- What is the MVP? Minimum Viable Product is a lean startup term that helps us to consider what the minimum feature set required to get feedback from customers is. Having an MVP for your habit might be doing 3 minutes of mindfulness instead of 20, limiting coffee intake to the morning instead of quitting completely, committing to calling 5 customers instead of 10. Whilst your real goal and regular activity level might be more lofty, you will gain from the quick win and instant gratification of doing something. This can be a powerful motivator to exceed your goal and do more. If not, at least you started and an MVP is always about iteration. Just Ship It!
- Count to 5 – this is Mel Robbins 5 second rule It has worked very well for me about getting out of bed in the cold winter mornings. I even changed my alarm clock to 5:55 (Go, Go, Go! in Japanese) to reinforce the message.
Be kind to yourself
It’s easy to beat yourself up when you let a habit slip and I know that I did. But shame is not a helpful energy or emotion to drive growth. Instead, analyze the why and think about how you can most easily put one of the habits back into place today.

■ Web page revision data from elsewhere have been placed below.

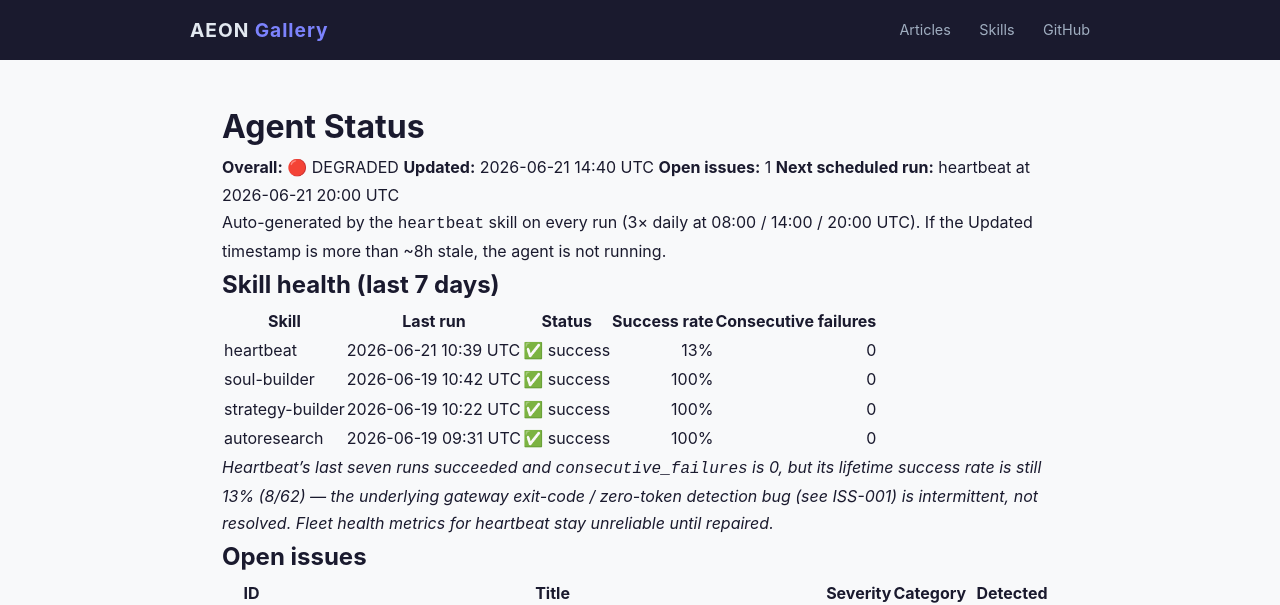
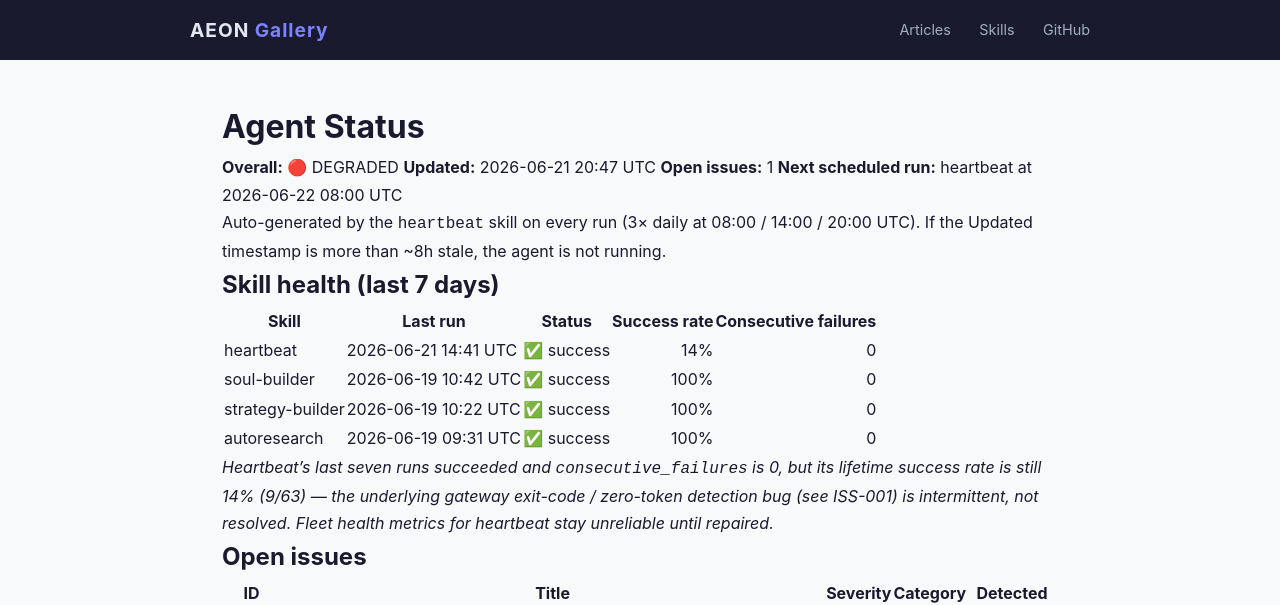
Before and after one commit to RickCrosschain/aeon, a Jekyll site: the page built from docs/status.md, in a window 1280 px wide. Shown: the top 605 px of the page. Built offline with Jekyll 4.4.1, drawn with Linux system fonts in a browser that asks for light colours.

Commit message:
chore(heartbeat): auto-commit 2026-06-21

```diff
--- a/docs/status.md
+++ b/docs/status.md
@@ -7,9 +7,9 @@ permalink: /status/
 # Agent Status
 
 **Overall:** 🔴 DEGRADED
-**Updated:** 2026-06-21 14:40 UTC
+**Updated:** 2026-06-21 20:47 UTC
 **Open issues:** 1
-**Next scheduled run:** heartbeat at 2026-06-21 20:00 UTC
+**Next scheduled run:** heartbeat at 2026-06-22 08:00 UTC
 
 Auto-generated by the `heartbeat` skill on every run (3× daily at 08:00 / 14:00 / 20:00 UTC). If the Updated timestamp is more than ~8h stale, the agent is not running.
 
@@ -17,12 +17,12 @@ Auto-generated by the `heartbeat` skill on every run (3× daily at 08:00 / 14:00
 
 | Skill | Last run | Status | Success rate | Consecutive failures |
 |-------|----------|--------|-------------:|---------------------:|
-| heartbeat | 2026-06-21 10:39 UTC | ✅ success | 13% | 0 |
+| heartbeat | 2026-06-21 14:41 UTC | ✅ success | 14% | 0 |
 | soul-builder | 2026-06-19 10:42 UTC | ✅ success | 100% | 0 |
 | strategy-builder | 2026-06-19 10:22 UTC | ✅ success | 100% | 0 |
 | autoresearch | 2026-06-19 09:31 UTC | ✅ success | 100% | 0 |
 
-_Heartbeat's last seven runs succeeded and `consecutive_failures` is 0, but its lifetime success rate is still 13% (8/62) — the underlying gateway exit-code / zero-token detection bug (see ISS-001) is intermittent, not resolved. Fleet health metrics for heartbeat stay unreliable until repaired._
+_Heartbeat's last seven runs succeeded and `consecutive_failures` is 0, but its lifetime success rate is still 14% (9/63) — the underlying gateway exit-code / zero-token detection bug (see ISS-001) is intermittent, not resolved. Fleet health metrics for heartbeat stay unreliable until repaired._
 
 ## Open issues
 
--- a/memory/token-usage.csv
+++ b/memory/token-usage.csv
@@ -11,3 +11,4 @@ date,skill,model,input_tokens,output_tokens,cache_read,cache_creation
 2026-06-20,heartbeat,claude-opus-4-8,2105,5880,454810,40847
 2026-06-21,heartbeat,claude-opus-4-8,2103,5261,398208,41230
 2026-06-21,heartbeat,claude-opus-4-8,2096,4258,291257,23702
+2026-06-21,heartbeat,claude-opus-4-8,2096,4103,383789,38307
```
Also changed, not shown: memory/logs/2026-06-21.md (+15 -0 lines), .outputs/heartbeat.md.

Even if it not a “full” display of your habits, even if it is not a perfect version, your first action is to ship it. To climb back on the horse. Get started!
But maybe I don’t want to anymore
Everything happens for a reason right? A slipped habit might be a good time to check whether this habit is still necessary. They might not even be useful or important to you anymore.
So when you find yourself feeling at sea and that your rituals and habits are no longer anchoring you it is good to ask yourself the following coaching questions.
- What makes this ritual or habit important to me? What goal is it supporting?
- Is that still important to me?
- What would happen if I stop? How does that feel?
- If you feel lighter, released, then it might be time to say goodbye or to reframe this habit!
- Still want to continue? What can I do to reintroduce this habit? What will make it easy to do? What is the MVP I can start with today?
- When will I check in with myself to track my progress on reintroducing this habit?
Want to learn more about how you and your team can create Habits? I deliver a 90 minute to 4 hour workshop on Gretchen Rubin’s The Four Tendencies Framework. Fascinating with great takeaways for individual and people managers about motivation, communication and how to get stuff done!
What do you think?
How do you get yourself back on track? As always, would love to see your comments and ideas below!